## TASK DIRECTIONS
The listing below is to be copied in full, line by line.
:: RECORDS SHOWN
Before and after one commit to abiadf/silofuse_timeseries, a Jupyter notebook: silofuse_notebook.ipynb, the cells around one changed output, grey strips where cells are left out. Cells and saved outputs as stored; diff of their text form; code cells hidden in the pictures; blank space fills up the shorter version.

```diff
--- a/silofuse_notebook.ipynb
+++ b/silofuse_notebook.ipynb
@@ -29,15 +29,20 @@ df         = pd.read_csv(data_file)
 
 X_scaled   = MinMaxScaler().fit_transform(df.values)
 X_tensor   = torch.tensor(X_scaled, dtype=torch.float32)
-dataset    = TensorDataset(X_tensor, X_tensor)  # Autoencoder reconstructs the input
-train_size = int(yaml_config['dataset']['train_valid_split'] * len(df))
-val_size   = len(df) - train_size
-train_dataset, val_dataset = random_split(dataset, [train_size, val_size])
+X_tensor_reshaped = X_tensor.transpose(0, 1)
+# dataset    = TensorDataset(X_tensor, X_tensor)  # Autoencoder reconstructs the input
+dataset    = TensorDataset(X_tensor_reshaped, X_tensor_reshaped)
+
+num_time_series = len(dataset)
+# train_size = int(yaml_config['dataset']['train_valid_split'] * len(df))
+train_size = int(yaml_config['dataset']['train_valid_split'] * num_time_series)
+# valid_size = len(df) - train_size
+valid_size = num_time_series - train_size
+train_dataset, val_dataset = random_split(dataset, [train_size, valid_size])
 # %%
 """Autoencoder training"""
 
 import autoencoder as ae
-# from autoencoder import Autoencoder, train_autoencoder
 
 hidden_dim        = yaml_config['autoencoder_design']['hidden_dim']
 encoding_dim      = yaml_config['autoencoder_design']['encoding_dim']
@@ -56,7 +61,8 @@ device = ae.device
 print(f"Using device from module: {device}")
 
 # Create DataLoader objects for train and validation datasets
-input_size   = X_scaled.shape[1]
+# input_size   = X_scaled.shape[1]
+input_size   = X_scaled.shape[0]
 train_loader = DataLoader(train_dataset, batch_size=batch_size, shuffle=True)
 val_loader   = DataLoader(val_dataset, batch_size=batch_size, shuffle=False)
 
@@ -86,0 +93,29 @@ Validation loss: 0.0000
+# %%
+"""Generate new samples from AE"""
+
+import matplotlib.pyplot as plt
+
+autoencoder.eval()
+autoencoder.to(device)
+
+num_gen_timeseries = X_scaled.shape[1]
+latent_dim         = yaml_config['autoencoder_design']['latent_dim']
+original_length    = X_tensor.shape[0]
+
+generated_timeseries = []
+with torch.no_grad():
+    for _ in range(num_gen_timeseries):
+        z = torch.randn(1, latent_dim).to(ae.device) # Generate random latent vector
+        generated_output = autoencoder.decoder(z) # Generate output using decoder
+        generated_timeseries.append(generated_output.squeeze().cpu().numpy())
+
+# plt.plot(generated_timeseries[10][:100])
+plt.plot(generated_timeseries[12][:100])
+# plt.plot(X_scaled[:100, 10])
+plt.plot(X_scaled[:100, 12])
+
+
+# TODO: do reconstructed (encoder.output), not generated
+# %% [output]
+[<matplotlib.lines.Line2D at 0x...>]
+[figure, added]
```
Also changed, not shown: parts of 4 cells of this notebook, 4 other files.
::::
## WORKED SOLUTION
Before and after one commit to abiadf/silofuse_timeseries, a Jupyter notebook: silofuse_notebook.ipynb, the cells around one changed output, grey strips where cells are left out. Cells and saved outputs as stored; diff of their text form; code cells hidden in the pictures; blank space fills up the shorter version.

```diff
--- a/silofuse_notebook.ipynb
+++ b/silofuse_notebook.ipynb
@@ -29,15 +29,20 @@ df         = pd.read_csv(data_file)
 
 X_scaled   = MinMaxScaler().fit_transform(df.values)
 X_tensor   = torch.tensor(X_scaled, dtype=torch.float32)
-dataset    = TensorDataset(X_tensor, X_tensor)  # Autoencoder reconstructs the input
-train_size = int(yaml_config['dataset']['train_valid_split'] * len(df))
-val_size   = len(df) - train_size
-train_dataset, val_dataset = random_split(dataset, [train_size, val_size])
+X_tensor_reshaped = X_tensor.transpose(0, 1)
+# dataset    = TensorDataset(X_tensor, X_tensor)  # Autoencoder reconstructs the input
+dataset    = TensorDataset(X_tensor_reshaped, X_tensor_reshaped)
+
+num_time_series = len(dataset)
+# train_size = int(yaml_config['dataset']['train_valid_split'] * len(df))
+train_size = int(yaml_config['dataset']['train_valid_split'] * num_time_series)
+# valid_size = len(df) - train_size
+valid_size = num_time_series - train_size
+train_dataset, val_dataset = random_split(dataset, [train_size, valid_size])
 # %%
 """Autoencoder training"""
 
 import autoencoder as ae
-# from autoencoder import Autoencoder, train_autoencoder
 
 hidden_dim        = yaml_config['autoencoder_design']['hidden_dim']
 encoding_dim      = yaml_config['autoencoder_design']['encoding_dim']
@@ -56,7 +61,8 @@ device = ae.device
 print(f"Using device from module: {device}")
 
 # Create DataLoader objects for train and validation datasets
-input_size   = X_scaled.shape[1]
+# input_size   = X_scaled.shape[1]
+input_size   = X_scaled.shape[0]
 train_loader = DataLoader(train_dataset, batch_size=batch_size, shuffle=True)
 val_loader   = DataLoader(val_dataset, batch_size=batch_size, shuffle=False)
 
@@ -86,0 +93,29 @@ Validation loss: 0.0000
+# %%
+"""Generate new samples from AE"""
+
+import matplotlib.pyplot as plt
+
+autoencoder.eval()
+autoencoder.to(device)
+
+num_gen_timeseries = X_scaled.shape[1]
+latent_dim         = yaml_config['autoencoder_design']['latent_dim']
+original_length    = X_tensor.shape[0]
+
+generated_timeseries = []
+with torch.no_grad():
+    for _ in range(num_gen_timeseries):
+        z = torch.randn(1, latent_dim).to(ae.device) # Generate random latent vector
+        generated_output = autoencoder.decoder(z) # Generate output using decoder
+        generated_timeseries.append(generated_output.squeeze().cpu().numpy())
+
+# plt.plot(generated_timeseries[10][:100])
+plt.plot(generated_timeseries[12][:100])
+# plt.plot(X_scaled[:100, 10])
+plt.plot(X_scaled[:100, 12])
+
+
+# TODO: do reconstructed (encoder.output), not generated
+# %% [output]
+[<matplotlib.lines.Line2D at 0x...>]
+[figure, added]
```
Also changed, not shown: parts of 4 cells of this notebook, 4 other files.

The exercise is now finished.